Perhaps the problem is expectations. All three articles articulate the complaint that women want to fulfill men’s expectations. But none of them admit to another expectation, one created by the feminist movement: the expectation that women themselves must treat sex casually or fall prey to reinforcing the patriarchy. Ask a person of traditional moral standards whether the woman should have said no in all of these stories. The answer will be yes. But then that person will be regarded as a prude.

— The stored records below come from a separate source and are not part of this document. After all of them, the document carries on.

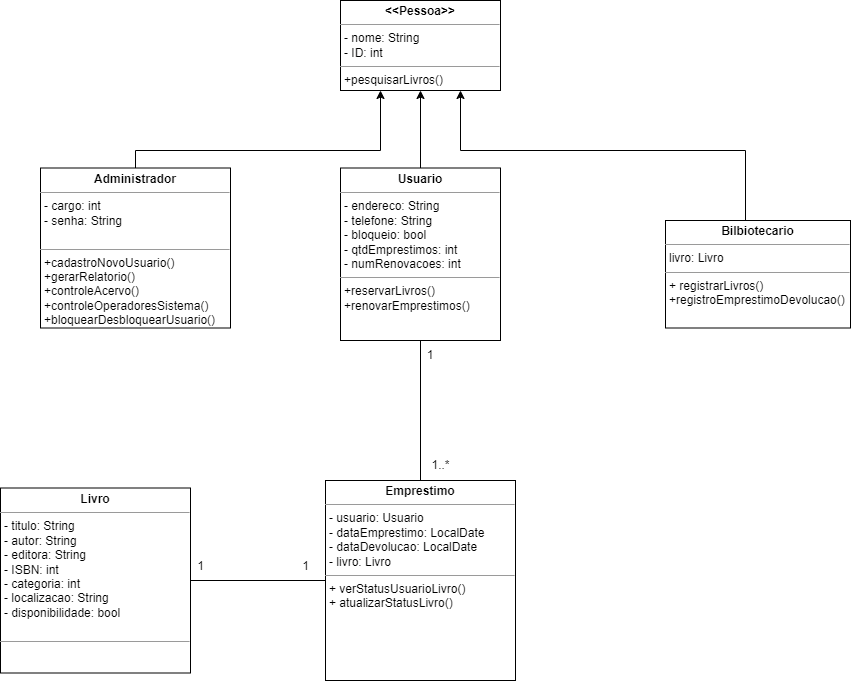
Earlier version of the draw.io export diagrama_de_classes.drawio.png (eugabrielbr/sistema-de-biblioteca). Source tidied: cells renumbered, new cells last; positions are measured from the earlier drawing's top-left corner, leaving out a move shared by most shapes.
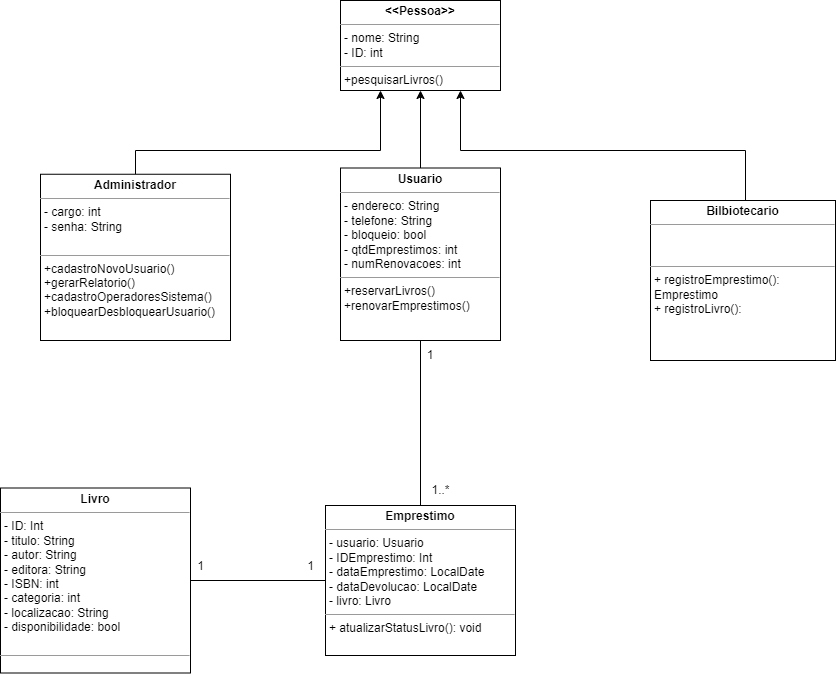
The same diagram one commit later.

Commit message:
:books: Atualização do diagrama

What changed in the source:
```diff
@@ -10,8 +10,8 @@
         </Array>
       </mxGeometry>
     </mxCell>
-    <mxCell id="3" value="&lt;p style=&quot;margin:0px;margin-top:4px;text-align:center;&quot;&gt;&lt;b&gt;Bilbiotecario&lt;/b&gt;&lt;/p&gt;&lt;hr size=&quot;1&quot;&gt;&lt;p style=&quot;margin:0px;margin-left:4px;&quot;&gt;livro: Livro&lt;/p&gt;&lt;hr size=&quot;1&quot;&gt;&lt;p style=&quot;margin:0px;margin-left:4px;&quot;&gt;+ registrarLivros()&amp;nbsp;&lt;/p&gt;&lt;p style=&quot;margin:0px;margin-left:4px;&quot;&gt;+registroEmprestimoDevolucao()&lt;/p&gt;&lt;p style=&quot;margin:0px;margin-left:4px;&quot;&gt;&lt;br&gt;&lt;/p&gt;&lt;p style=&quot;margin:0px;margin-left:4px;&quot;&gt;&lt;br&gt;&lt;/p&gt;" style="verticalAlign=top;align=left;overflow=fill;fontSize=12;fontFamily=Helvetica;html=1;whiteSpace=wrap;" parent="1" vertex="1">
-      <mxGeometry x="665" y="220" width="185" height="107.5" as="geometry" />
+    <mxCell id="3" value="&lt;p style=&quot;margin:0px;margin-top:4px;text-align:center;&quot;&gt;&lt;b&gt;Bilbiotecario&lt;/b&gt;&lt;/p&gt;&lt;hr size=&quot;1&quot;&gt;&lt;p style=&quot;margin:0px;margin-left:4px;&quot;&gt;&lt;br&gt;&lt;/p&gt;&lt;p style=&quot;margin:0px;margin-left:4px;&quot;&gt;&lt;br&gt;&lt;/p&gt;&lt;hr size=&quot;1&quot;&gt;&lt;p style=&quot;margin:0px;margin-left:4px;&quot;&gt;+ registroEmprestimo(): Emprestimo&lt;/p&gt;&lt;p style=&quot;margin:0px;margin-left:4px;&quot;&gt;+ registroLivro():&lt;/p&gt;&lt;p style=&quot;margin:0px;margin-left:4px;&quot;&gt;&lt;br&gt;&lt;/p&gt;&lt;p style=&quot;margin:0px;margin-left:4px;&quot;&gt;&lt;br&gt;&lt;/p&gt;&lt;p style=&quot;margin:0px;margin-left:4px;&quot;&gt;&lt;br&gt;&lt;/p&gt;&lt;p style=&quot;margin:0px;margin-left:4px;&quot;&gt;&lt;br&gt;&lt;/p&gt;" style="verticalAlign=top;align=left;overflow=fill;fontSize=12;fontFamily=Helvetica;html=1;whiteSpace=wrap;" parent="1" vertex="1">
+      <mxGeometry x="650" y="200" width="185" height="160" as="geometry" />
     </mxCell>
     <mxCell id="4" style="edgeStyle=orthogonalEdgeStyle;rounded=0;jettySize=auto;html=1;entryX=0.25;entryY=1;entryDx=0;entryDy=0;" parent="1" edge="1" source="5" target="7">
       <mxGeometry relative="1" as="geometry">
@@ -21,11 +21,11 @@
         </Array>
       </mxGeometry>
     </mxCell>
-    <mxCell id="5" value="&lt;p style=&quot;margin:0px;margin-top:4px;text-align:center;&quot;&gt;&lt;b&gt;Administrador&lt;/b&gt;&lt;/p&gt;&lt;hr size=&quot;1&quot;&gt;&lt;p style=&quot;margin:0px;margin-left:4px;&quot;&gt;- cargo: int&lt;/p&gt;&lt;p style=&quot;margin:0px;margin-left:4px;&quot;&gt;- senha: String&lt;/p&gt;&lt;p style=&quot;margin:0px;margin-left:4px;&quot;&gt;&lt;br&gt;&lt;/p&gt;&lt;hr size=&quot;1&quot;&gt;&lt;p style=&quot;margin:0px;margin-left:4px;&quot;&gt;+cadastroNovoUsuario()&lt;/p&gt;&lt;p style=&quot;margin:0px;margin-left:4px;&quot;&gt;+gerarRelatorio()&lt;/p&gt;&lt;p style=&quot;margin:0px;margin-left:4px;&quot;&gt;+controleAcervo()&lt;/p&gt;&lt;p style=&quot;margin:0px;margin-left:4px;&quot;&gt;+controleOperadoresSistema()&lt;/p&gt;&lt;p style=&quot;margin:0px;margin-left:4px;&quot;&gt;+bloquearDesbloquearUsuario()&lt;/p&gt;&lt;p style=&quot;margin:0px;margin-left:4px;&quot;&gt;&lt;br&gt;&lt;/p&gt;" style="verticalAlign=top;align=left;overflow=fill;fontSize=12;fontFamily=Helvetica;html=1;whiteSpace=wrap;" parent="1" vertex="1">
-      <mxGeometry x="40" y="167.5" width="190" height="160" as="geometry" />
+    <mxCell id="5" value="&lt;p style=&quot;margin:0px;margin-top:4px;text-align:center;&quot;&gt;&lt;b&gt;Administrador&lt;/b&gt;&lt;/p&gt;&lt;hr size=&quot;1&quot;&gt;&lt;p style=&quot;margin:0px;margin-left:4px;&quot;&gt;&lt;span style=&quot;background-color: initial;&quot;&gt;- cargo: int&lt;/span&gt;&lt;br&gt;&lt;/p&gt;&lt;p style=&quot;margin:0px;margin-left:4px;&quot;&gt;- senha: String&lt;/p&gt;&lt;p style=&quot;margin:0px;margin-left:4px;&quot;&gt;&lt;br&gt;&lt;/p&gt;&lt;hr size=&quot;1&quot;&gt;&lt;p style=&quot;margin:0px;margin-left:4px;&quot;&gt;+cadastroNovoUsuario()&lt;/p&gt;&lt;p style=&quot;margin:0px;margin-left:4px;&quot;&gt;+gerarRelatorio()&lt;/p&gt;&lt;p style=&quot;margin:0px;margin-left:4px;&quot;&gt;&lt;span style=&quot;background-color: initial;&quot;&gt;+cadastroOperadoresSistema()&lt;/span&gt;&lt;br&gt;&lt;/p&gt;&lt;p style=&quot;margin:0px;margin-left:4px;&quot;&gt;+bloquearDesbloquearUsuario()&lt;/p&gt;&lt;p style=&quot;margin:0px;margin-left:4px;&quot;&gt;&lt;br&gt;&lt;/p&gt;" style="verticalAlign=top;align=left;overflow=fill;fontSize=12;fontFamily=Helvetica;html=1;whiteSpace=wrap;" parent="1" vertex="1">
+      <mxGeometry x="40" y="173.8" width="190" height="166.2" as="geometry" />
     </mxCell>
-    <mxCell id="6" value="&lt;p style=&quot;margin:0px;margin-top:4px;text-align:center;&quot;&gt;&lt;b&gt;Emprestimo&lt;/b&gt;&lt;/p&gt;&lt;hr size=&quot;1&quot;&gt;&lt;p style=&quot;margin:0px;margin-left:4px;&quot;&gt;&lt;span style=&quot;background-color: initial;&quot;&gt;- usuario: Usuario&lt;/span&gt;&lt;br&gt;&lt;/p&gt;&lt;p style=&quot;margin:0px;margin-left:4px;&quot;&gt;- dataEmprestimo: LocalDate&lt;/p&gt;&lt;p style=&quot;margin:0px;margin-left:4px;&quot;&gt;- dataDevolucao: LocalDate&lt;/p&gt;&lt;p style=&quot;margin:0px;margin-left:4px;&quot;&gt;- livro: Livro&lt;/p&gt;&lt;hr size=&quot;1&quot;&gt;&lt;p style=&quot;margin:0px;margin-left:4px;&quot;&gt;&lt;span style=&quot;background-color: initial;&quot;&gt;+ verStatusUsuarioLivro()&lt;/span&gt;&lt;/p&gt;&lt;p style=&quot;margin:0px;margin-left:4px;&quot;&gt;+ atualizarStatusLivro()&lt;/p&gt;&lt;p style=&quot;margin:0px;margin-left:4px;&quot;&gt;&lt;br&gt;&lt;/p&gt;" style="verticalAlign=top;align=left;overflow=fill;fontSize=12;fontFamily=Helvetica;html=1;whiteSpace=wrap;" parent="1" vertex="1">
-      <mxGeometry x="325" y="480" width="190" height="200" as="geometry" />
+    <mxCell id="6" value="&lt;p style=&quot;margin:0px;margin-top:4px;text-align:center;&quot;&gt;&lt;b&gt;Emprestimo&lt;/b&gt;&lt;/p&gt;&lt;hr size=&quot;1&quot;&gt;&lt;p style=&quot;margin:0px;margin-left:4px;&quot;&gt;&lt;span style=&quot;background-color: initial;&quot;&gt;- usuario: Usuario&lt;/span&gt;&lt;/p&gt;&lt;p style=&quot;margin:0px;margin-left:4px;&quot;&gt;- IDEmprestimo: Int&lt;/p&gt;&lt;p style=&quot;margin:0px;margin-left:4px;&quot;&gt;- dataEmprestimo: LocalDate&lt;/p&gt;&lt;p style=&quot;margin:0px;margin-left:4px;&quot;&gt;- dataDevolucao: LocalDate&lt;/p&gt;&lt;p style=&quot;margin:0px;margin-left:4px;&quot;&gt;- livro: Livro&lt;/p&gt;&lt;hr size=&quot;1&quot;&gt;&lt;p style=&quot;margin:0px;margin-left:4px;&quot;&gt;&lt;span style=&quot;background-color: initial;&quot;&gt;+ atualizarStatusLivro(): void&lt;/span&gt;&lt;/p&gt;&lt;p style=&quot;margin:0px;margin-left:4px;&quot;&gt;&lt;br&gt;&lt;/p&gt;" style="verticalAlign=top;align=left;overflow=fill;fontSize=12;fontFamily=Helvetica;html=1;whiteSpace=wrap;" parent="1" vertex="1">
+      <mxGeometry x="325" y="505" width="190" height="150" as="geometry" />
     </mxCell>
     <mxCell id="7" value="&lt;p style=&quot;margin: 4px 0px 0px; text-align: center;&quot;&gt;&lt;b&gt;&amp;lt;&amp;lt;Pessoa&amp;gt;&amp;gt;&lt;/b&gt;&lt;/p&gt;&lt;hr size=&quot;1&quot;&gt;&lt;p style=&quot;margin:0px;margin-left:4px;&quot;&gt;- nome: String&lt;/p&gt;&lt;p style=&quot;margin:0px;margin-left:4px;&quot;&gt;- ID: int&lt;/p&gt;&lt;hr size=&quot;1&quot;&gt;&lt;p style=&quot;border-color: var(--border-color); margin: 0px 0px 0px 4px;&quot;&gt;+pesquisarLivros()&lt;br&gt;&lt;/p&gt;" style="verticalAlign=top;align=left;overflow=fill;fontSize=12;fontFamily=Helvetica;html=1;whiteSpace=wrap;" parent="1" vertex="1">
       <mxGeometry x="340" width="160" height="90" as="geometry" />
@@ -33,17 +33,17 @@
     <mxCell id="8" style="edgeStyle=orthogonalEdgeStyle;rounded=0;jettySize=auto;html=1;entryX=0.5;entryY=1;entryDx=0;entryDy=0;" parent="1" edge="1" source="9" target="7">
       <mxGeometry relative="1" as="geometry" />
     </mxCell>
-    <mxCell id="9" value="&lt;p style=&quot;margin: 4px 0px 0px; text-align: center;&quot;&gt;&lt;b&gt;Usuario&lt;/b&gt;&lt;/p&gt;&lt;hr size=&quot;1&quot;&gt;&lt;p style=&quot;margin:0px;margin-left:4px;&quot;&gt;&lt;span style=&quot;background-color: initial;&quot;&gt;- endereco: String&lt;/span&gt;&lt;br&gt;&lt;/p&gt;&lt;p style=&quot;border-color: var(--border-color); margin: 0px 0px 0px 4px;&quot;&gt;- telefone: String&lt;br style=&quot;border-color: var(--border-color);&quot;&gt;&lt;/p&gt;&lt;p style=&quot;border-color: var(--border-color); margin: 0px 0px 0px 4px;&quot;&gt;- bloqueio: bool&lt;/p&gt;&lt;p style=&quot;border-color: var(--border-color); margin: 0px 0px 0px 4px;&quot;&gt;- qtdEmprestimos: int&lt;/p&gt;&lt;p style=&quot;border-color: var(--border-color); margin: 0px 0px 0px 4px;&quot;&gt;- numRenovacoes: int&lt;/p&gt;&lt;hr size=&quot;1&quot;&gt;&lt;p style=&quot;border-color: var(--border-color); margin: 0px 0px 0px 4px;&quot;&gt;&lt;span style=&quot;background-color: initial;&quot;&gt;+reservarLivros()&lt;/span&gt;&lt;br&gt;&lt;/p&gt;&lt;p style=&quot;border-color: var(--border-color); margin: 0px 0px 0px 4px;&quot;&gt;+renovarEmprestimos()&lt;/p&gt;&lt;p style=&quot;margin:0px;margin-left:4px;&quot;&gt;&lt;br&gt;&lt;/p&gt;&lt;p style=&quot;margin:0px;margin-left:4px;&quot;&gt;&lt;br&gt;&lt;/p&gt;&lt;p style=&quot;margin:0px;margin-left:4px;&quot;&gt;&lt;br&gt;&lt;/p&gt;&lt;p style=&quot;margin:0px;margin-left:4px;&quot;&gt;&lt;br&gt;&lt;/p&gt;&lt;p style=&quot;margin:0px;margin-left:4px;&quot;&gt;&lt;br&gt;&lt;/p&gt;" style="verticalAlign=top;align=left;overflow=fill;fontSize=12;fontFamily=Helvetica;html=1;whiteSpace=wrap;" parent="1" vertex="1">
+    <mxCell id="9" value="&lt;p style=&quot;margin: 4px 0px 0px; text-align: center;&quot;&gt;&lt;b&gt;Usuario&lt;/b&gt;&lt;/p&gt;&lt;hr size=&quot;1&quot;&gt;&lt;p style=&quot;margin:0px;margin-left:4px;&quot;&gt;&lt;span style=&quot;background-color: initial;&quot;&gt;- endereco: String&lt;/span&gt;&lt;/p&gt;&lt;p style=&quot;border-color: var(--border-color); margin: 0px 0px 0px 4px;&quot;&gt;- telefone: String&lt;br style=&quot;border-color: var(--border-color);&quot;&gt;&lt;/p&gt;&lt;p style=&quot;border-color: var(--border-color); margin: 0px 0px 0px 4px;&quot;&gt;- bloqueio: bool&lt;/p&gt;&lt;p style=&quot;border-color: var(--border-color); margin: 0px 0px 0px 4px;&quot;&gt;- qtdEmprestimos: int&lt;/p&gt;&lt;p style=&quot;border-color: var(--border-color); margin: 0px 0px 0px 4px;&quot;&gt;- numRenovacoes: int&lt;/p&gt;&lt;hr size=&quot;1&quot;&gt;&lt;p style=&quot;border-color: var(--border-color); margin: 0px 0px 0px 4px;&quot;&gt;&lt;span style=&quot;background-color: initial;&quot;&gt;+reservarLivros()&lt;/span&gt;&lt;br&gt;&lt;/p&gt;&lt;p style=&quot;border-color: var(--border-color); margin: 0px 0px 0px 4px;&quot;&gt;+renovarEmprestimos()&lt;/p&gt;&lt;p style=&quot;margin:0px;margin-left:4px;&quot;&gt;&lt;br&gt;&lt;/p&gt;&lt;p style=&quot;margin:0px;margin-left:4px;&quot;&gt;&lt;br&gt;&lt;/p&gt;&lt;p style=&quot;margin:0px;margin-left:4px;&quot;&gt;&lt;br&gt;&lt;/p&gt;&lt;p style=&quot;margin:0px;margin-left:4px;&quot;&gt;&lt;br&gt;&lt;/p&gt;&lt;p style=&quot;margin:0px;margin-left:4px;&quot;&gt;&lt;br&gt;&lt;/p&gt;" style="verticalAlign=top;align=left;overflow=fill;fontSize=12;fontFamily=Helvetica;html=1;whiteSpace=wrap;" parent="1" vertex="1">
       <mxGeometry x="340" y="167.5" width="160" height="172.5" as="geometry" />
     </mxCell>
-    <mxCell id="10" value="&lt;p style=&quot;margin:0px;margin-top:4px;text-align:center;&quot;&gt;&lt;b&gt;Livro&lt;/b&gt;&lt;/p&gt;&lt;hr size=&quot;1&quot;&gt;&lt;p style=&quot;margin:0px;margin-left:4px;&quot;&gt;- titulo: String&lt;/p&gt;&lt;p style=&quot;margin:0px;margin-left:4px;&quot;&gt;- autor: String&lt;/p&gt;&lt;p style=&quot;margin:0px;margin-left:4px;&quot;&gt;- editora: String&lt;/p&gt;&lt;p style=&quot;margin:0px;margin-left:4px;&quot;&gt;- ISBN: int&lt;/p&gt;&lt;p style=&quot;margin:0px;margin-left:4px;&quot;&gt;- categoria: int&lt;/p&gt;&lt;p style=&quot;margin:0px;margin-left:4px;&quot;&gt;- localizacao: String&lt;/p&gt;&lt;p style=&quot;margin:0px;margin-left:4px;&quot;&gt;- disponibilidade: bool&lt;/p&gt;&lt;p style=&quot;margin:0px;margin-left:4px;&quot;&gt;&lt;br&gt;&lt;/p&gt;&lt;hr size=&quot;1&quot;&gt;&lt;p style=&quot;margin:0px;margin-left:4px;&quot;&gt;&lt;br&gt;&lt;/p&gt;" style="verticalAlign=top;align=left;overflow=fill;fontSize=12;fontFamily=Helvetica;html=1;whiteSpace=wrap;" parent="1" vertex="1">
+    <mxCell id="10" value="&lt;p style=&quot;margin:0px;margin-top:4px;text-align:center;&quot;&gt;&lt;b&gt;Livro&lt;/b&gt;&lt;/p&gt;&lt;hr size=&quot;1&quot;&gt;&lt;p style=&quot;margin:0px;margin-left:4px;&quot;&gt;- ID: Int&lt;/p&gt;&lt;p style=&quot;margin:0px;margin-left:4px;&quot;&gt;- titulo: String&lt;/p&gt;&lt;p style=&quot;margin:0px;margin-left:4px;&quot;&gt;- autor: String&lt;/p&gt;&lt;p style=&quot;margin:0px;margin-left:4px;&quot;&gt;- editora: String&lt;/p&gt;&lt;p style=&quot;margin:0px;margin-left:4px;&quot;&gt;- ISBN: int&lt;/p&gt;&lt;p style=&quot;margin:0px;margin-left:4px;&quot;&gt;- categoria: int&lt;/p&gt;&lt;p style=&quot;margin:0px;margin-left:4px;&quot;&gt;- localizacao: String&lt;/p&gt;&lt;p style=&quot;margin:0px;margin-left:4px;&quot;&gt;- disponibilidade: bool&lt;/p&gt;&lt;p style=&quot;margin:0px;margin-left:4px;&quot;&gt;&lt;br&gt;&lt;/p&gt;&lt;hr size=&quot;1&quot;&gt;&lt;p style=&quot;margin:0px;margin-left:4px;&quot;&gt;&lt;br&gt;&lt;/p&gt;" style="verticalAlign=top;align=left;overflow=fill;fontSize=12;fontFamily=Helvetica;html=1;whiteSpace=wrap;" parent="1" vertex="1">
       <mxGeometry y="487.5" width="190" height="185" as="geometry" />
     </mxCell>
     <mxCell id="11" style="endArrow=none;html=1;rounded=0;entryX=0;entryY=0.5;entryDx=0;entryDy=0;exitX=1;exitY=0.5;exitDx=0;exitDy=0;" parent="1" edge="1" source="10" target="6">
       <mxGeometry relative="1" as="geometry" />
     </mxCell>
     <mxCell id="12" value="1" style="text;html=1;align=center;verticalAlign=middle;strokeColor=none;fillColor=none;" parent="1" vertex="1">
-      <mxGeometry x="290" y="551.2" width="30" height="30" as="geometry" />
+      <mxGeometry x="295" y="550.5" width="30" height="30" as="geometry" />
     </mxCell>
     <mxCell id="13" value="1" style="text;html=1;align=center;verticalAlign=middle;strokeColor=none;fillColor=none;" parent="1" vertex="1">
       <mxGeometry x="185" y="550.5" width="30" height="30" as="geometry" />
@@ -55,7 +55,7 @@
       <mxGeometry x="400" y="340" width="60" height="30" as="geometry" />
     </mxCell>
     <mxCell id="16" value="1..*" style="text;html=1;align=center;verticalAlign=middle;strokeColor=none;fillColor=none;" parent="1" vertex="1">
-      <mxGeometry x="420" y="450" width="40" height="30" as="geometry" />
+      <mxGeometry x="420" y="475" width="40" height="30" as="geometry" />
     </mxCell>
   </root>
 </mxGraphModel>
```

There are costs to societal expectations. Traditional mores ruled out the male expectation of sex in non-commitment scenarios. Yes, men had hopes of sex — all men do, virtually all of the time. But men had no expectation that such hopes would be achieved absent serious commitment. Thanks to our consent-only society, however, in which sexual activity is a throwaway and any notion of cherishing it is scoffed at as patriarchal, men have developed expectations that too many women feel they must meet — and men have taken up the feminist standard that consent is a goal to be achieved. The cost to such a system is borne almost entirely by women.